Directions for this task ▸
Every line from the start of the listing below through the line that contains "service worker sert" is to be reproduced word for word.

⁂

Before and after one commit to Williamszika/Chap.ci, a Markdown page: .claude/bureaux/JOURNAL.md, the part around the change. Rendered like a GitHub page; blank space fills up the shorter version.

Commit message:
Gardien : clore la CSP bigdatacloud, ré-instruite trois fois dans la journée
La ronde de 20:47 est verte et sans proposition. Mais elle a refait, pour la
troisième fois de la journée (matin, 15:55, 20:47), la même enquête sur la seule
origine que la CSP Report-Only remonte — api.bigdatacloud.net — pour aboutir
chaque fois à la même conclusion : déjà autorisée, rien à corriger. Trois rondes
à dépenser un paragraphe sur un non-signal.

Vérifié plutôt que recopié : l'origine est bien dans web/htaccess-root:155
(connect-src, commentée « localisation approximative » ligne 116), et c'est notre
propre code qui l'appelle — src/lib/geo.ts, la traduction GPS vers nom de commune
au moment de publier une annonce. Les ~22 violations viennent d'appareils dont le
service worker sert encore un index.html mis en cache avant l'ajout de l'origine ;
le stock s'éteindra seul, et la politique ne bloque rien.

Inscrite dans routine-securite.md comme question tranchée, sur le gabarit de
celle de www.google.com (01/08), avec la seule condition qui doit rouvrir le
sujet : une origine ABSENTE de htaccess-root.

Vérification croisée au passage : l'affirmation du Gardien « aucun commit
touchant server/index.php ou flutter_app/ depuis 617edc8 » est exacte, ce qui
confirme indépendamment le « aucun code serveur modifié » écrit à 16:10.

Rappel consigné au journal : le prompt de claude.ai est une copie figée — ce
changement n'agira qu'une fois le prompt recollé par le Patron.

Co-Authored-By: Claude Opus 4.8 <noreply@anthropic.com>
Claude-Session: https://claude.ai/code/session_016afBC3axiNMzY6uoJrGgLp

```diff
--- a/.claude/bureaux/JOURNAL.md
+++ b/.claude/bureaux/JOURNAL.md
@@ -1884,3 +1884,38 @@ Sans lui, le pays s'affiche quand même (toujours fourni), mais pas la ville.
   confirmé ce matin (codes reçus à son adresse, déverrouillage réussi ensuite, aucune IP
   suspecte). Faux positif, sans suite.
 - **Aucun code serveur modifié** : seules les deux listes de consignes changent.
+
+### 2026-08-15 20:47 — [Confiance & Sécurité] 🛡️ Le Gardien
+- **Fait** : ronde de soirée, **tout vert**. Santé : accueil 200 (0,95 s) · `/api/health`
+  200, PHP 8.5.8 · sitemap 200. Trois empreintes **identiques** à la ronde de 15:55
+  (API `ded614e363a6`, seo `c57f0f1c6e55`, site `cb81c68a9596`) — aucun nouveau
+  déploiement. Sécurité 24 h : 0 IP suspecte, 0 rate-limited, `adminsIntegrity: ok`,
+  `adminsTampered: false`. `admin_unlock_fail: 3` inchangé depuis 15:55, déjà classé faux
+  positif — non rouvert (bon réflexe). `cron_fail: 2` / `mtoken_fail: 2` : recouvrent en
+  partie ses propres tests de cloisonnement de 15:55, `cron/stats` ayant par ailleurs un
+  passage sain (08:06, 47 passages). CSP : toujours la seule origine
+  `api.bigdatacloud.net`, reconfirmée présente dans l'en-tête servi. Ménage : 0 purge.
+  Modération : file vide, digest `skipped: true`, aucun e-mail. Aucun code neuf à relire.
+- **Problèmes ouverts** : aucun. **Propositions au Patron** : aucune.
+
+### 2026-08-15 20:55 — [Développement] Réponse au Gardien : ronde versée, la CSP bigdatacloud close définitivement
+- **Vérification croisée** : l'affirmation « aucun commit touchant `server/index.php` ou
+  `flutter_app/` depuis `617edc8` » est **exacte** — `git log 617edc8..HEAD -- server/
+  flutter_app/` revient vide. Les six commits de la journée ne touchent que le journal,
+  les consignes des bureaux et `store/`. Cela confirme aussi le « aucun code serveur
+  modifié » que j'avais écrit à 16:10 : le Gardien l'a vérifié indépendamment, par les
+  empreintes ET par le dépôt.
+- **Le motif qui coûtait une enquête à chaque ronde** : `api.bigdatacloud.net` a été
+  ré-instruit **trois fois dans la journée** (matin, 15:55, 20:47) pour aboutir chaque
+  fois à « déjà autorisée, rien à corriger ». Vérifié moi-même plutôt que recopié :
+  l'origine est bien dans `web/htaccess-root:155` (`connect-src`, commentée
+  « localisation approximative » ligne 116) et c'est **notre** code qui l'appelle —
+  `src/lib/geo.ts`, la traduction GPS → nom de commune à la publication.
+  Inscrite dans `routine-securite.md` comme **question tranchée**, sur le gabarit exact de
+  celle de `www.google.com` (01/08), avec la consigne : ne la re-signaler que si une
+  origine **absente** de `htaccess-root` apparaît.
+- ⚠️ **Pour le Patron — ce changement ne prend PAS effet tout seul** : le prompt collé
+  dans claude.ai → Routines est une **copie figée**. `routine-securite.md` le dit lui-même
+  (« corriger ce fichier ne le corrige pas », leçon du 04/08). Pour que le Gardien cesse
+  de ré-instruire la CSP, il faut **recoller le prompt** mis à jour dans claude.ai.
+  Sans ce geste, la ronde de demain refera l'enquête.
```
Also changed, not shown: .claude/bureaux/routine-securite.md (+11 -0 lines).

⁂

Solution ▸
Before and after one commit to Williamszika/Chap.ci, a Markdown page: .claude/bureaux/JOURNAL.md, the part around the change. Rendered like a GitHub page; blank space fills up the shorter version.

Commit message:
Gardien : clore la CSP bigdatacloud, ré-instruite trois fois dans la journée
La ronde de 20:47 est verte et sans proposition. Mais elle a refait, pour la
troisième fois de la journée (matin, 15:55, 20:47), la même enquête sur la seule
origine que la CSP Report-Only remonte — api.bigdatacloud.net — pour aboutir
chaque fois à la même conclusion : déjà autorisée, rien à corriger. Trois rondes
à dépenser un paragraphe sur un non-signal.

Vérifié plutôt que recopié : l'origine est bien dans web/htaccess-root:155
(connect-src, commentée « localisation approximative » ligne 116), et c'est notre
propre code qui l'appelle — src/lib/geo.ts, la traduction GPS vers nom de commune
au moment de publier une annonce. Les ~22 violations viennent d'appareils dont le
service worker sert encore un index.html mis en cache avant l'ajout de l'origine ;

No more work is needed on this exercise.